• [YOUR OBJECTIVE]:
Check every line of the entries for "file", and copy the lines that hold it.

• [PROVIDED INFORMATION]:
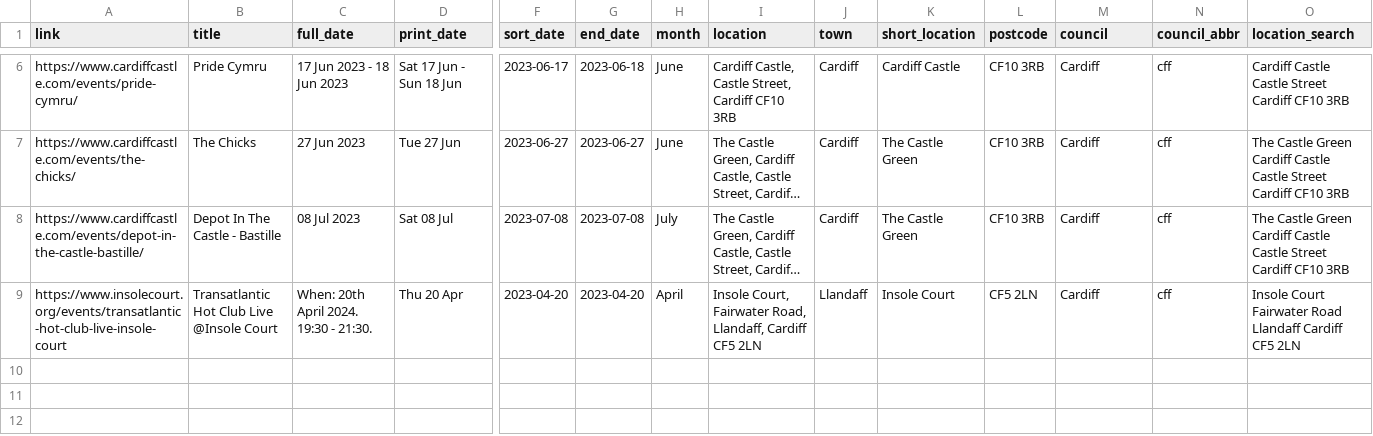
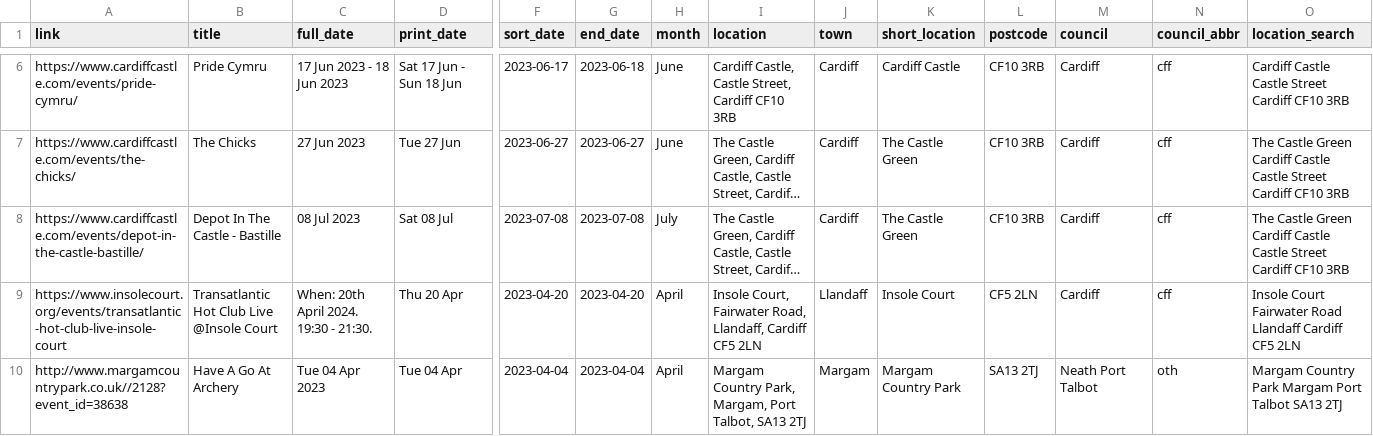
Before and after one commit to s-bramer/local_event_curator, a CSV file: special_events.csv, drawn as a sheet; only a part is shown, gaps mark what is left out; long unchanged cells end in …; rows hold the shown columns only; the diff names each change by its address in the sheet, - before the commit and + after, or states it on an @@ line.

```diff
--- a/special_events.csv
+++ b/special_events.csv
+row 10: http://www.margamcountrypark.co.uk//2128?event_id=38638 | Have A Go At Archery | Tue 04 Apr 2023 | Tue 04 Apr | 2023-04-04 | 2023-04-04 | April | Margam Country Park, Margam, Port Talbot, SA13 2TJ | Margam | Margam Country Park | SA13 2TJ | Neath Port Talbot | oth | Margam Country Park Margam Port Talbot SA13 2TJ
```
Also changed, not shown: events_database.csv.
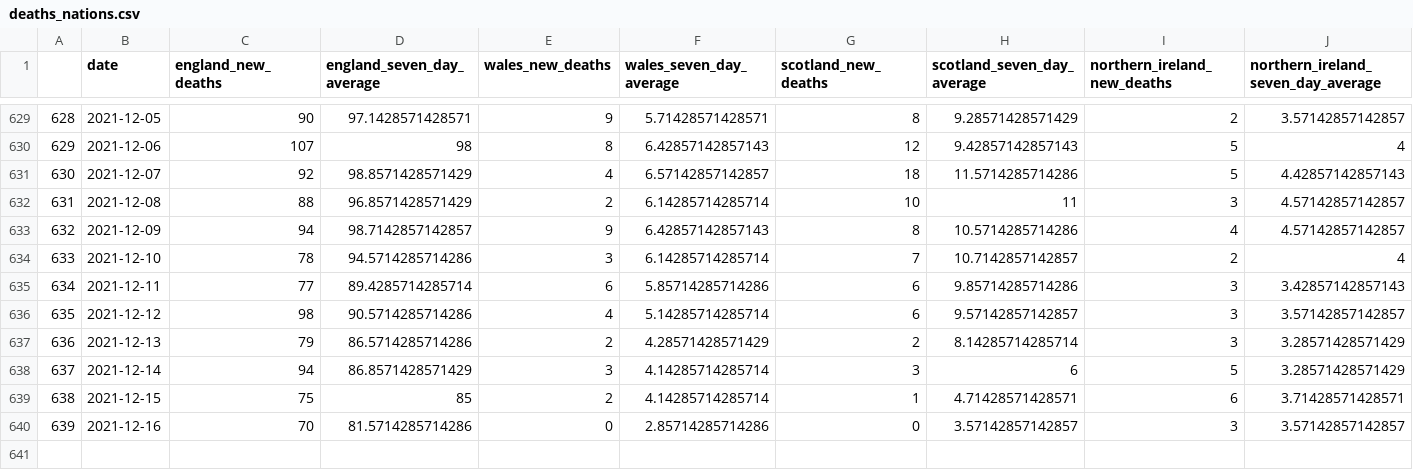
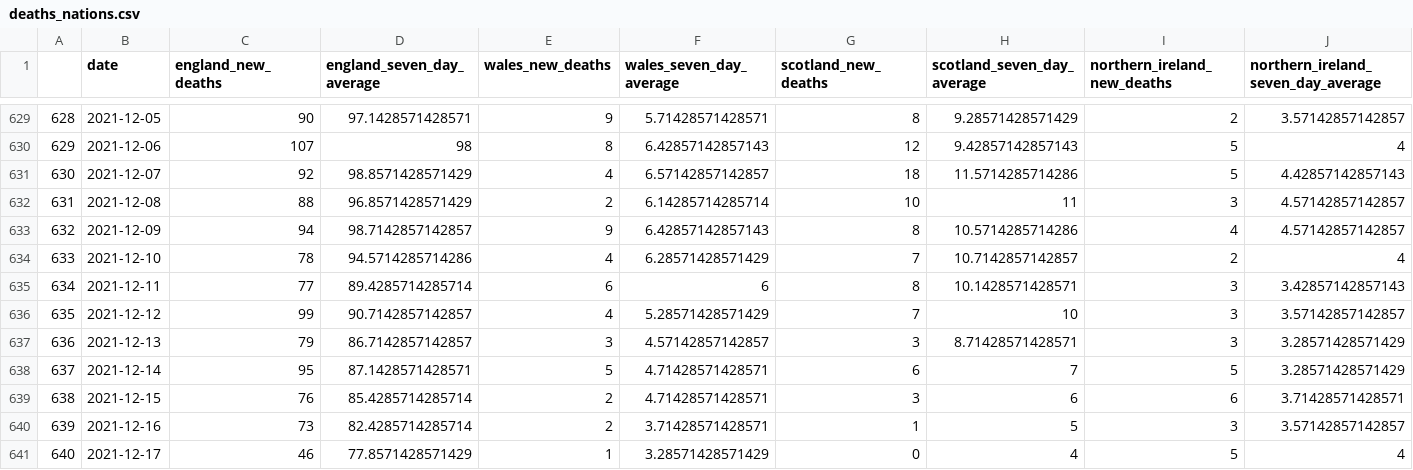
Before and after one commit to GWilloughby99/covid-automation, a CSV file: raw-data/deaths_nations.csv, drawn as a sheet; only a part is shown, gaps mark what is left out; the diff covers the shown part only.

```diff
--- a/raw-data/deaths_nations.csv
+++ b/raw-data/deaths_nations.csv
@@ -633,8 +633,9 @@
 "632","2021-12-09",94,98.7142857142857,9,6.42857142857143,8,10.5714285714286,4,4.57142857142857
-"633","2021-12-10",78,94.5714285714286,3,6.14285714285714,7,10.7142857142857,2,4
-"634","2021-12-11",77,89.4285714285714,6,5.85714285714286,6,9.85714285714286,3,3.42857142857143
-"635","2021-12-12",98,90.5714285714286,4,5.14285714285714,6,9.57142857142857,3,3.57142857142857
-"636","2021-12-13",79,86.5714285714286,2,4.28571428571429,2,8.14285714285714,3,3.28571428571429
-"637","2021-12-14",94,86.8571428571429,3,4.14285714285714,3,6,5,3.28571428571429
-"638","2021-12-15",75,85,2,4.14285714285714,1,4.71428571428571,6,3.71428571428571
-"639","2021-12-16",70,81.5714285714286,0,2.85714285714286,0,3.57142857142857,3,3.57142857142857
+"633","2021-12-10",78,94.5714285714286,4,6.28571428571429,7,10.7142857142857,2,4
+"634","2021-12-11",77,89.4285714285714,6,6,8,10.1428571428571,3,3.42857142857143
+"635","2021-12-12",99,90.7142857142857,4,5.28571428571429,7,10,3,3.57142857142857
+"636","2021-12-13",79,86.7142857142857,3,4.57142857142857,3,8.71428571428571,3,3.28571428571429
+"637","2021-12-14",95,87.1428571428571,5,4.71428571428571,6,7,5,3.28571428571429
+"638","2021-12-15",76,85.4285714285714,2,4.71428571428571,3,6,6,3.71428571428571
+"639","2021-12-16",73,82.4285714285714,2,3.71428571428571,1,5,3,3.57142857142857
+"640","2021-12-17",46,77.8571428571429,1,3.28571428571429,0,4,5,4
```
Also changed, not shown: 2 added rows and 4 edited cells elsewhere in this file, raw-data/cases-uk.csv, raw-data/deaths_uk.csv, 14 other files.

• [EXPECTED ANSWER]:
Before and after one commit to s-bramer/local_event_curator, a CSV file: special_events.csv, drawn as a sheet; only a part is shown, gaps mark what is left out; long unchanged cells end in …; rows hold the shown columns only; the diff names each change by its address in the sheet, - before the commit and + after, or states it on an @@ line.
Before and after one commit to GWilloughby99/covid-automation, a CSV file: raw-data/deaths_nations.csv, drawn as a sheet; only a part is shown, gaps mark what is left out; the diff covers the shown part only.
Also changed, not shown: 2 added rows and 4 edited cells elsewhere in this file, raw-data/cases-uk.csv, raw-data/deaths_uk.csv, 14 other files.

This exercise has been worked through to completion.